So I’d disagree that this sentiment reflects an “anti-Semitic” bias specifically directed toward the conversion/correction of Jews and/or Muslims. This here is strictly egalitarian religious chauvinism, this here is.

Forgive my ignorance of the bible, but wasn’t God quite adamant about the whole “thou shall have no God before me” thing? To the point of putting it in the top spot of his top 10 list?

FTR, I don’t think that the bumper sticker is anti-semitic.

Well, see, some folks would say the Jesus part violates that. ;j

And of course many say Jesus = God (as in is the earthly form of God). Which gives us that “Father, why have you forsaken me?” is J.C. talking to himself. Then again being stapled to a tree I think talking to himself was the least of his problems at the time.

Many mainstream Christain denominations believe in the trinity. That is, there is only one God, but he manifests himself as 3, distinct individuals. The Father, Son, and Holy Spirt.

I thought that this concept was the domain of Catholics.

Nope, there are plent of Protestants who believe it too.

Not exactly. Jesus= God and God=Jesus are both part of many other Christian churches.

Nope, Protestants and Orthodox also believe in the Trinity.

Well, I’ve learned something today - that makes it a good day.

It is a good day to die.

Speaking for myself as a jew I don’t find it anti-semetic and I’d give the ol’ roll-eye to any other jew who got worked up about it.

I agree. Now, if had said “Read the Torah, Jesus is God”, well that would be a different kettle of fish.
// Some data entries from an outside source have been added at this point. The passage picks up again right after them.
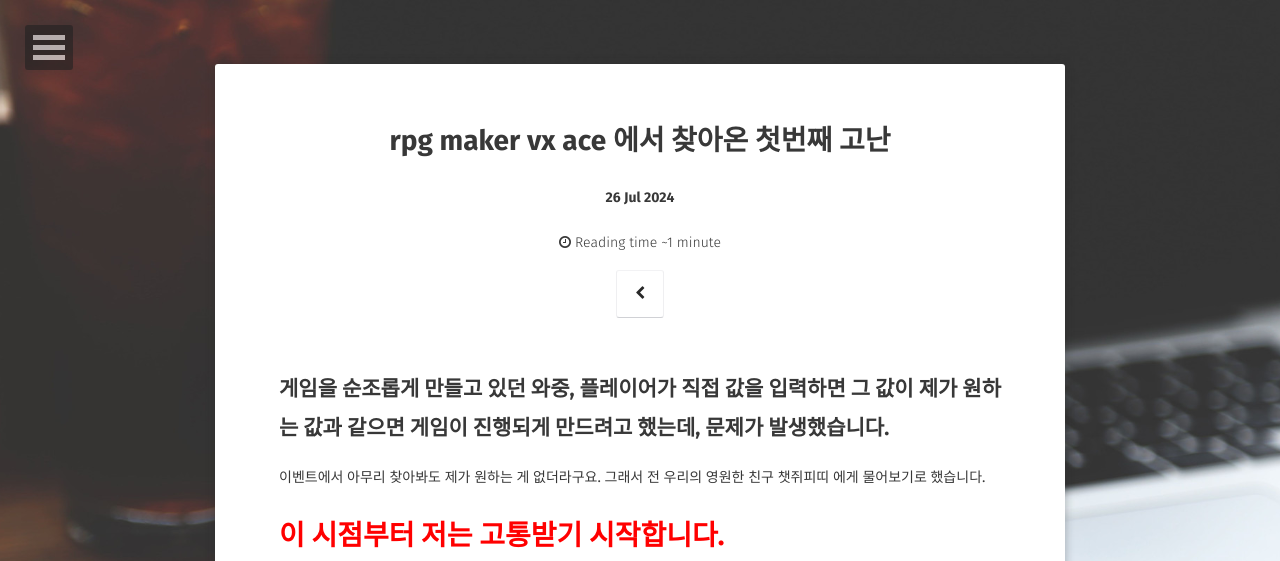
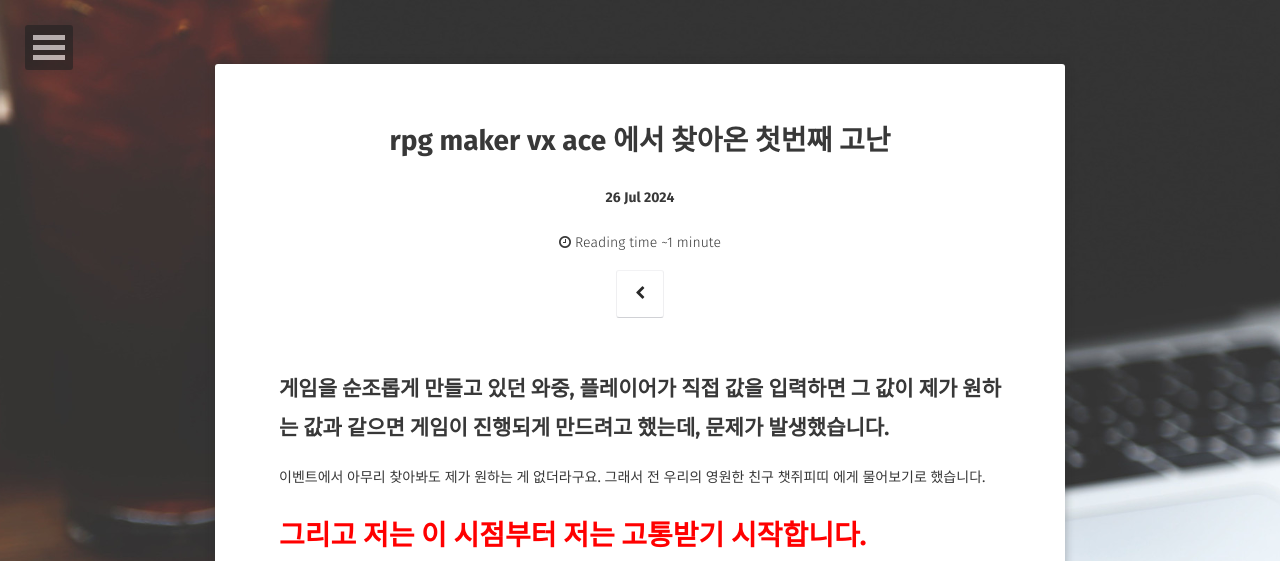
Before and after one commit to SilverTiger152/silvertiger152.github.com, a Jekyll site: the page built from _posts/2025-02-18-RMVA-textbox.md, in a window 1280 px wide, cut to the strip 0-561 px from the top of the page. Built offline with Jekyll 4.4.1, drawn with Linux system fonts in a browser that asks for light colours; some web fonts are replaced; comment, search, counter and statistics services are not loaded.

Commit message:
Update 2025-02-18-RMVA-textbox.md

```diff
--- a/_posts/2025-02-18-RMVA-textbox.md
+++ b/_posts/2025-02-18-RMVA-textbox.md
@@ -9,5 +9,5 @@ comments: true
 
 ## 게임을 순조롭게 만들고 있던 와중, 플레이어가 직접 값을 입력하면 그 값이 제가 원하는 값과 같으면 게임이 진행되게 만드려고 했는데, 문제가 발생했습니다.
 이벤트에서 아무리 찾아봐도 제가 원하는 게 없더라구요. 그래서 전 우리의 영원한 친구 챗쥐피띠 에게 물어보기로 했습니다.<br>
-# <span style="color: #FF0000">이 시점부터 저는 고통받기 시작합니다.</span>
+# <span style="color: #FF0000">그리고 저는 이 시점부터 저는 고통받기 시작합니다.</span>
 <img src="https://github.com/SilverTiger152/silvertiger152.github.com/tree/main/assets/img/gpt/gpt1.PNG">
```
I don’t see it as anti-semitic, and I have a pretty good (some might say overly sensitive) radar for these things.

It could also be an anti-Jehovah’s Witnesses thing, as they believe in God but don’t believe Jesus is God. They believe “Christ is God’s Son and is inferior to Him”; this is not the case for most Christian groups, who believe (as the Nicene Creed describes it) that Jesus Christ is “God from God, Light from Light, true God from true God, begotten, not made, of one Being with the Father”.

Many Christians, especially the more conservative Protestants, will describe the Jehovah’s Witnesses as a “cult” and say they aren’t really Christian as a result of this fairly major theological disagreement.

IMNSHO, that’s a cheap rhetorical device to get around that very point.

As I understand it, the Torah is the first five books of the Bible. But Jews refer to all of what Christians call the Old Testament as “The Bible”, do they not? If so, doesn’t it irk them just a little when some folks cite “The Bible” when they are primarily emphasizing the New Testament?

(Also, Pet Peeve #92: When people say “read the Bible” as shorthand for “I’m right”. Leaving aside the fact the the Bible proves nothing, to expect someone to go home and read through that enormous, complex book and expect them to come back agreeing with your specific point–it having jumped out at them–is pretty ridiculous.)

sqweels, what book is derived from another isn’t the point except to say that Jesus isn’t mentioned -at all- in the Torah.